Curt and abrupt, rather than adopting her usual expansive and friendly tone, Hayes brushed away questions that even vaguely hinted that her defensive tactics and team outlook were in any way faulty.
“I’ve always changed between formations,” she snapped, when asked if she planned to persist with three at the back.
Of new defensive signing Aniek Nouwen, and whether she will be in the starting line-up, Hayes would only say: “She’s getting used to the pace and tempo; I’m sure you’ll see plenty of her.”
Everyone in the press box at the Emirates last weekend was in agreement; Chelsea Women’s usually resolute back line was short of pace, lacked anticipation and was, overall, second best to an Arsenal side which did have the benefit of three challenging competitive games behind them.
The main picture, top, sums up the despair among the blue defence after Beth Mead scored Arsenal’s third goal.
The Blues, with only training matches and one friendly in the run-up to the clash with the Gunners, couldn’t match the reds for tempo… even towards the end of a second half which saw Chelsea claw their way close to an equaliser as they flung everything at their opponents.
Everton Women visit Kingsmeadow at 12.30pm on Sunday – now a must-win match for a Chelsea side still haunted by a dreadful start to the 2019-20 season, when a succession of tedious 0-0 draws put paid to qualifying for Europe. To be fair to Hayes, the team were league and league cup champions that season, but there’s little doubt it’s the Women’s Champions League that is now the club’s true goal.
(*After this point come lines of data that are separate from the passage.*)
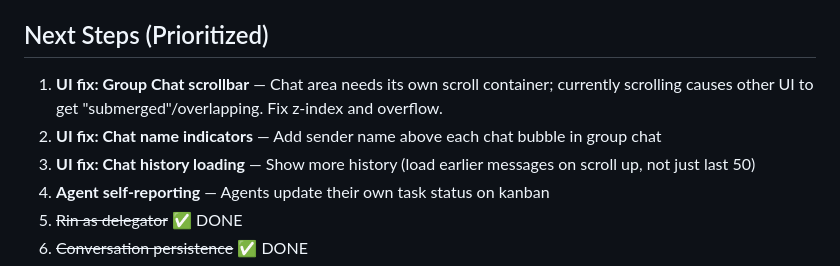
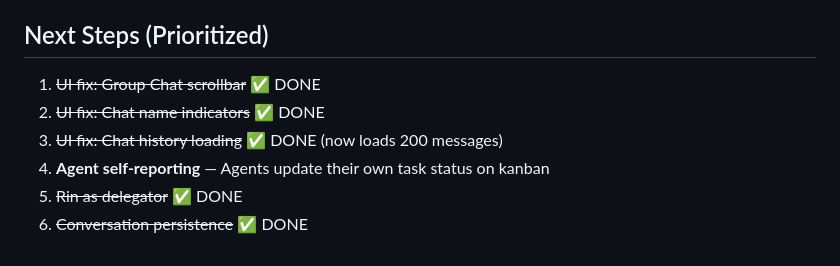
Before and after one commit to farishafidh/MissionControl, a Markdown page: PLAN.md, the part around the change. Rendered like a GitHub page.

Commit message:
docs: mark UI fixes as done in PLAN.md

```diff
--- a/PLAN.md
+++ b/PLAN.md
@@ -167,9 +167,9 @@ Like managing a small team of real coworkers.
 - Requires: rooms table in database
 
 ## Next Steps (Prioritized)
-1. **UI fix: Group Chat scrollbar** — Chat area needs its own scroll container; currently scrolling causes other UI to get "submerged"/overlapping. Fix z-index and overflow.
-2. **UI fix: Chat name indicators** — Add sender name above each chat bubble in group chat
-3. **UI fix: Chat history loading** — Show more history (load earlier messages on scroll up, not just last 50)
+1. ~~UI fix: Group Chat scrollbar~~ ✅ DONE
+2. ~~UI fix: Chat name indicators~~ ✅ DONE
+3. ~~UI fix: Chat history loading~~ ✅ DONE (now loads 200 messages)
 4. **Agent self-reporting** — Agents update their own task status on kanban
 5. ~~Rin as delegator~~ ✅ DONE
 6. ~~Conversation persistence~~ ✅ DONE
```
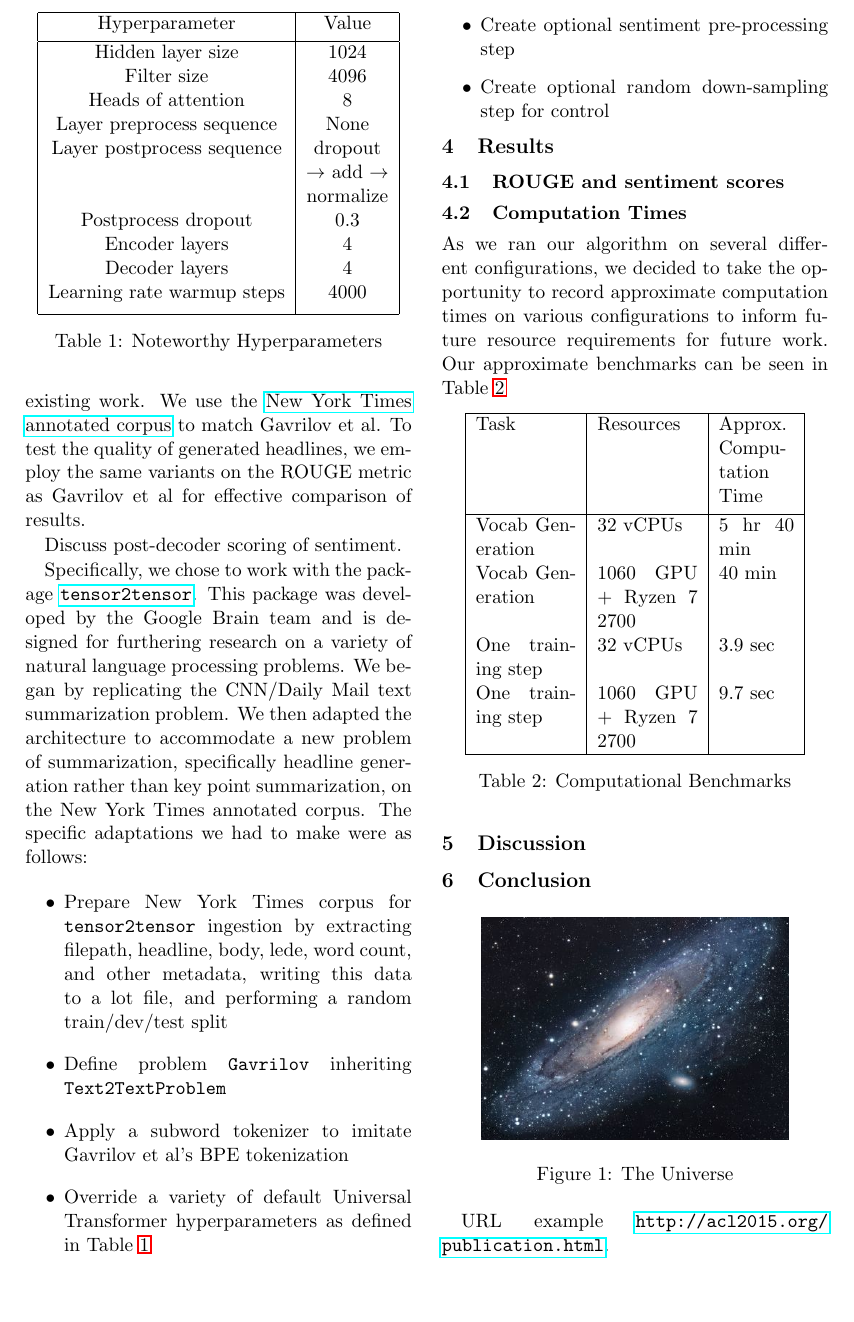
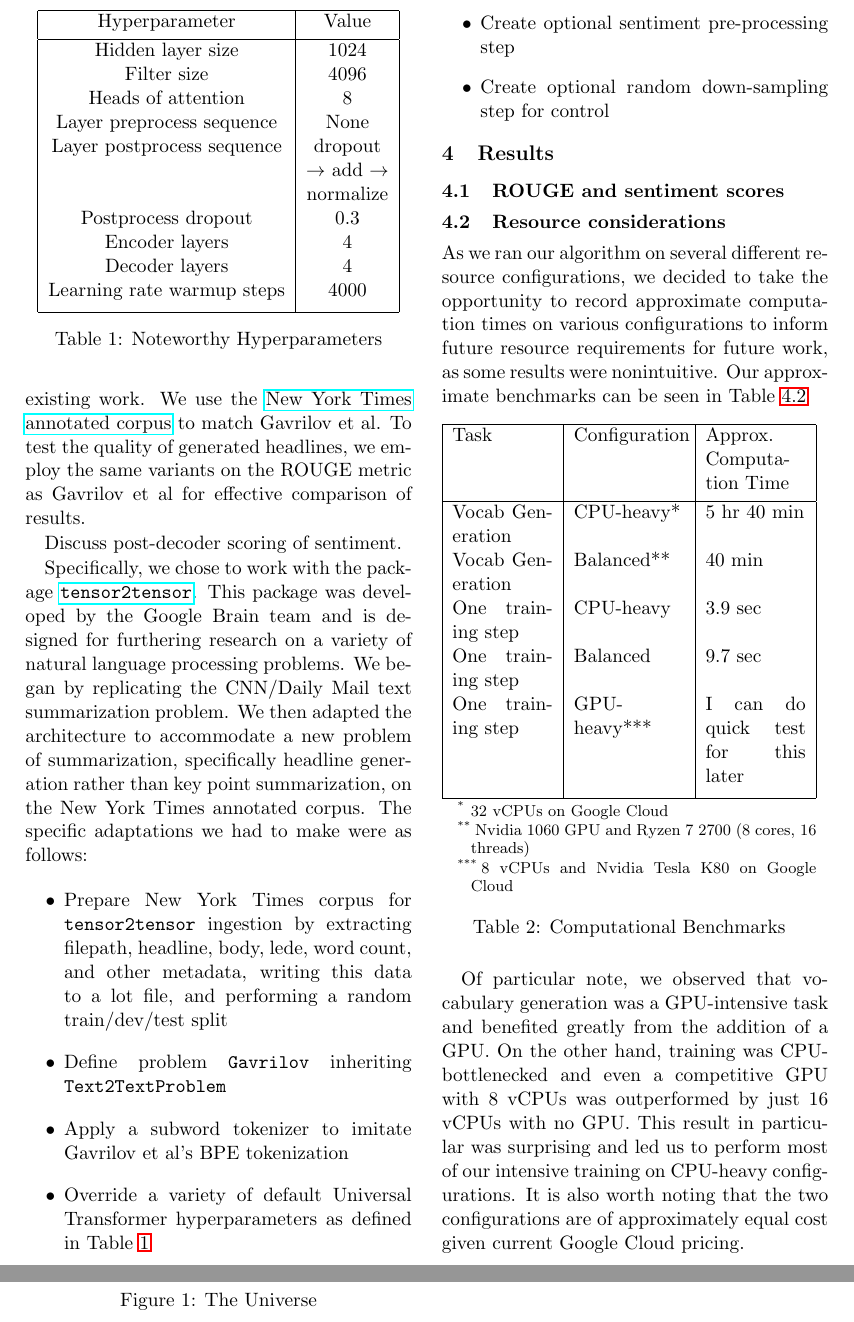
Before and after one commit to mpaluta/Headline_Generation_Overleaf, a LaTeX paper (main.tex): part of page 2 of 3 before the commit and two parts of pages 2 and 3 of 3 after it, the two joined at a grey line, cut so that both start at the same text, the shorter picture padded with empty space. Compiled offline with pdfLaTeX.

Commit message:
Hardware benchmark times

```diff
--- a/main.tex
+++ b/main.tex
@@ -2,13 +2,12 @@
 
 \usepackage[utf8]{inputenc}
 \usepackage{acl2015}
-%\usepackage{times}
-\usepackage{url}
-%\usepackage{latexsym}
+%\usepackage{url}
 \usepackage{natbib}
 \usepackage{graphicx}
 \usepackage{multicol}
 \usepackage{hyperref}
+\usepackage{threeparttable}
 
 \title{This Time With Feeling: Sentiment to ML Headlines}
 
@@ -88,25 +87,35 @@ Specifically, we chose to work with the package \href{https://github.com/tensorf
 
 
 
-\subsection{Computation Times}
+\subsection{Resource considerations}
 
-As we ran our algorithm on several different configurations, we decided to take the opportunity to record approximate computation times on various configurations to inform future resource requirements for future work. Our approximate benchmarks can be seen in Table \ref{table:2}
+As we ran our algorithm on several different resource configurations, we decided to take the opportunity to record approximate computation times on various configurations to inform future resource requirements for future work, as some results were nonintuitive. Our approximate benchmarks can be seen in Table \ref{table:2}
 
 \begin{table}[h!]
+\begin{threeparttable}
 \centering
-\begin{tabular}{|p{2cm}|p{2cm}|p{1.5cm}|}
+\begin{tabular}{|p{2cm}|p{2.2cm}|p{2cm}|}
  \hline
- Task & Resources & Approx. Computation Time \\ [0.5ex]
+ Task & Configuration & Approx. Computation Time \\ [0.5ex]
  \hline
- Vocab Generation & 32 vCPUs & 5 hr 40 min \\
- Vocab Generation & 1060 GPU + Ryzen 7 2700 & 40 min \\
- One training step & 32 vCPUs & 3.9 sec \\
- One training step & 1060 GPU + Ryzen 7 2700 & 9.7 sec \\ [1ex]
+ Vocab Generation & CPU-heavy* & 5 hr 40 min \\
+ Vocab Generation & Balanced** & 40 min \\
+ One training step & CPU-heavy & 3.9 sec \\
+ One training step & Balanced & 9.7 sec \\
+ One training step & GPU-heavy*** & I can do quick test for this later \\[1ex]
  \hline
 \end{tabular}
+\begin{tablenotes}\footnotesize
+\item[*] 32 vCPUs on Google Cloud
+\item[**] Nvidia 1060 GPU and Ryzen 7 2700 (8 cores, 16 threads)
+\item[***] 8 vCPUs and Nvidia Tesla K80 on Google Cloud
+\end{tablenotes}
 \caption{Computational Benchmarks}
+\end{threeparttable}
 \label{table:2}
 \end{table}
+
+Of particular note, we observed that vocabulary generation was a GPU-intensive task and benefited greatly from the addition of a GPU. On the other hand, training was CPU-bottlenecked and even a competitive GPU with 8 vCPUs was outperformed by just 16 vCPUs with no GPU. This result in particular was surprising and led us to perform most of our intensive training on CPU-heavy configurations. It is also worth noting that the two configurations are of approximately equal cost given current Google Cloud pricing.
 
 \section{Discussion}
 \section{Conclusion}
```
Also changed, not shown: main.tex (2 more changed lines).
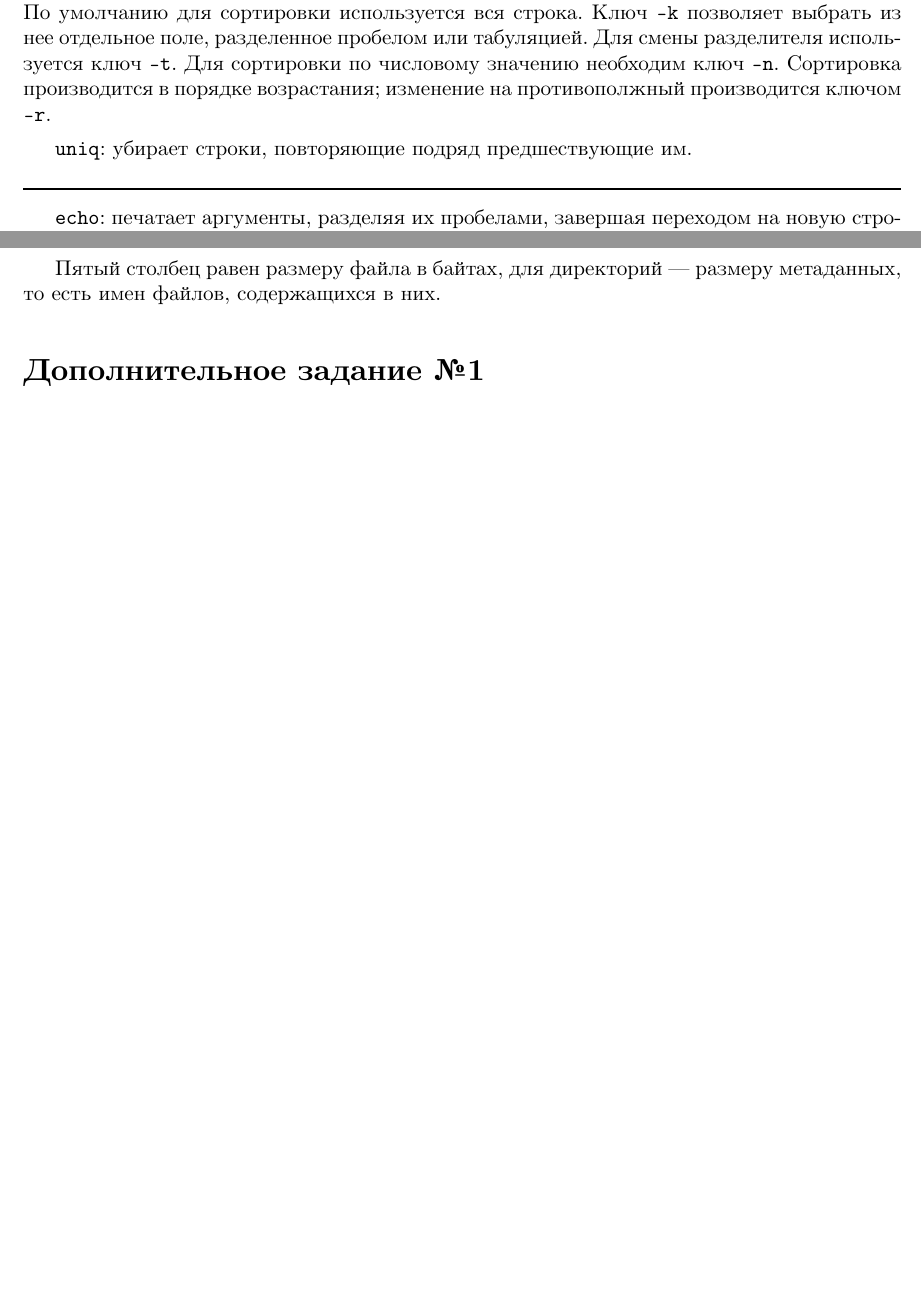
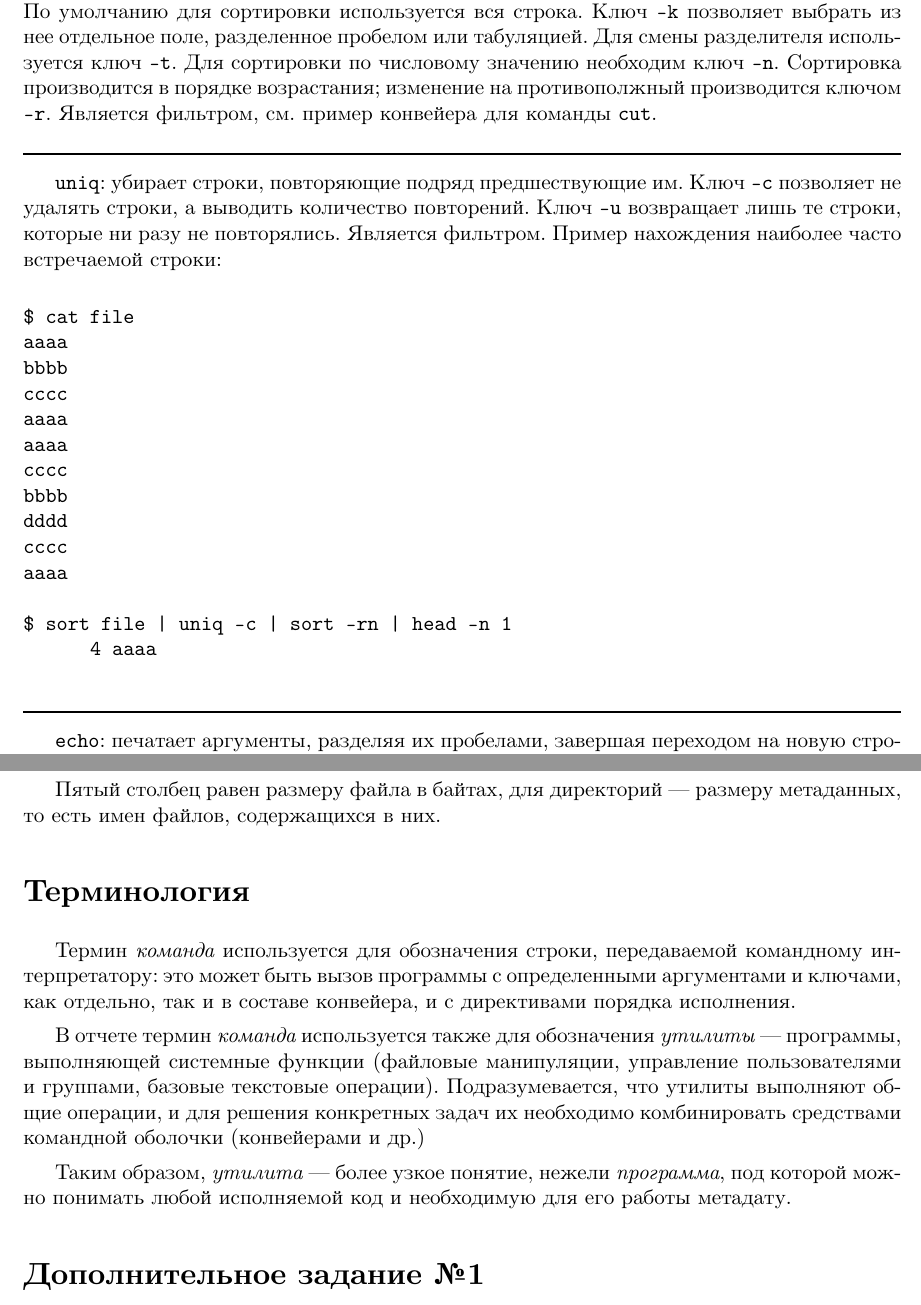
Before and after one commit to timlathy/itmo-second-year, a LaTeX document (System-Software/Lab1/report.tex): two parts of pages 7 and 8 of 9 before the commit and two parts of pages 7 and 9 of 10 after it, joined at a grey line, cut so that both start at the same text, the shorter picture padded with empty space. Compiled offline with XeLaTeX.

Commit message:
[sys lab1] finish filters, add some clarifications wrt chosen wording

```diff
--- a/System-Software/Lab1/report.tex
+++ b/System-Software/Lab1/report.tex
@@ -317,8 +317,30 @@ who knows
 выбрать из нее отдельное поле, разделенное пробелом или табуляцией. Для смены разделителя
 используется ключ \texttt{-t}. Для сортировки по числовому значению необходим ключ \texttt{-n}.
 Сортировка производится в порядке возрастания; изменение на противополжный производится ключом \texttt{-r}.
+Является фильтром, см. пример конвейера для команды \texttt{cut}.
 
-\texttt{uniq}: убирает строки, повторяющие подряд предшествующие им.
+\noindent\rule{\textwidth}{1pt}
+
+\texttt{uniq}: убирает строки, повторяющие подряд предшествующие им. Ключ \texttt{-c} позволяет не удалять строки,
+а выводить количество повторений. Ключ \texttt{-u} возвращает лишь те строки, которые ни разу не повторялись.
+Является фильтром. Пример нахождения наиболее часто встречаемой строки:
+
+\begin{verbatim}
+$ cat file
+aaaa
+bbbb
+cccc
+aaaa
+aaaa
+cccc
+bbbb
+dddd
+cccc
+aaaa
+
+$ sort file | uniq -c | sort -rn | head -n 1
+      4 aaaa
+\end{verbatim}
 
 \noindent\rule{\textwidth}{1pt}
 
@@ -388,6 +410,18 @@ lrwxrwxrwx. 1 user group  4 Mar  4 00:00 text_symlink -> text
 
 Пятый столбец равен размеру файла в байтах, для директорий — размеру метаданных, то есть имен файлов, содержащихся в них.
 
+\section*{Терминология}
+
+Термин \textit{команда} используется для обозначения строки, передаваемой командному интерпретатору: это может быть вызов программы с
+определенными аргументами и ключами, как отдельно, так и в составе конвейера, и с директивами порядка исполнения.
+
+В отчете термин \textit{команда} используется также для обозначения \textit{утилиты} — программы, выполняющей системные функции
+(файловые манипуляции, управление пользователями и группами, базовые текстовые операции). Подразумевается, что утилиты выполняют
+общие операции, и для решения конкретных задач их необходимо комбинировать средствами командной оболочки (конвейерами и др.)
+
+Таким образом, \textit{утилита} — более узкое понятие, нежели \textit{программа}, под которой можно понимать любой исполняемой код
+и необходимую для его работы метадату.
+
 \section*{Дополнительное заданиe №1}
 
 Файл, сформированный командой:
```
Striker Lauren James, signed from Man U in the summer, is still not match-ready, though the reason is shrouded in mystery. “We’re still taking our time to get things right,” said Hayes, elliptically, adding that Maren Mjelde was – however – on the brink of being back in full training with the rest of the team.
Though Hayes rarely singles out individuals for any criticism, she seemed less than gushing about right back Jess Carter, even though Carter is now in the England squad. “She’s deserving of that; it’s a big effort by her to get there. She’s got a huge future,” said the Blues manager, before saying that while she’s “performed very, very well for Chelsea”, she has to “cut out a few of the game-changing moments”.
That’s code for ‘Pull your socks up, Jess’. Carter seemed at fault for Arsenal’s first goal last weekend, being nutmegged by Viv Miedema, with goalie Ann-Katrin Berger similarly under scrutiny for allowing a goal to pass her at the near angle… never a good look.
Everton’s defeat last week at the hands of Man City meant little to Hayes. It was shrugged off as a victim of First Match Syndrome, with 10 minutes of madness being blamed for the outcome.
“Everton started brightly,” said Hayes. “You plan for different options every week. Only a couple of teams are extremely rigid [in formation]. People get caught up too much in the first game of the season.”
A Chelsea victory on Sunday will restore belief in the team and the crowd, properly back at Kingsmeadow for the first time in eight months.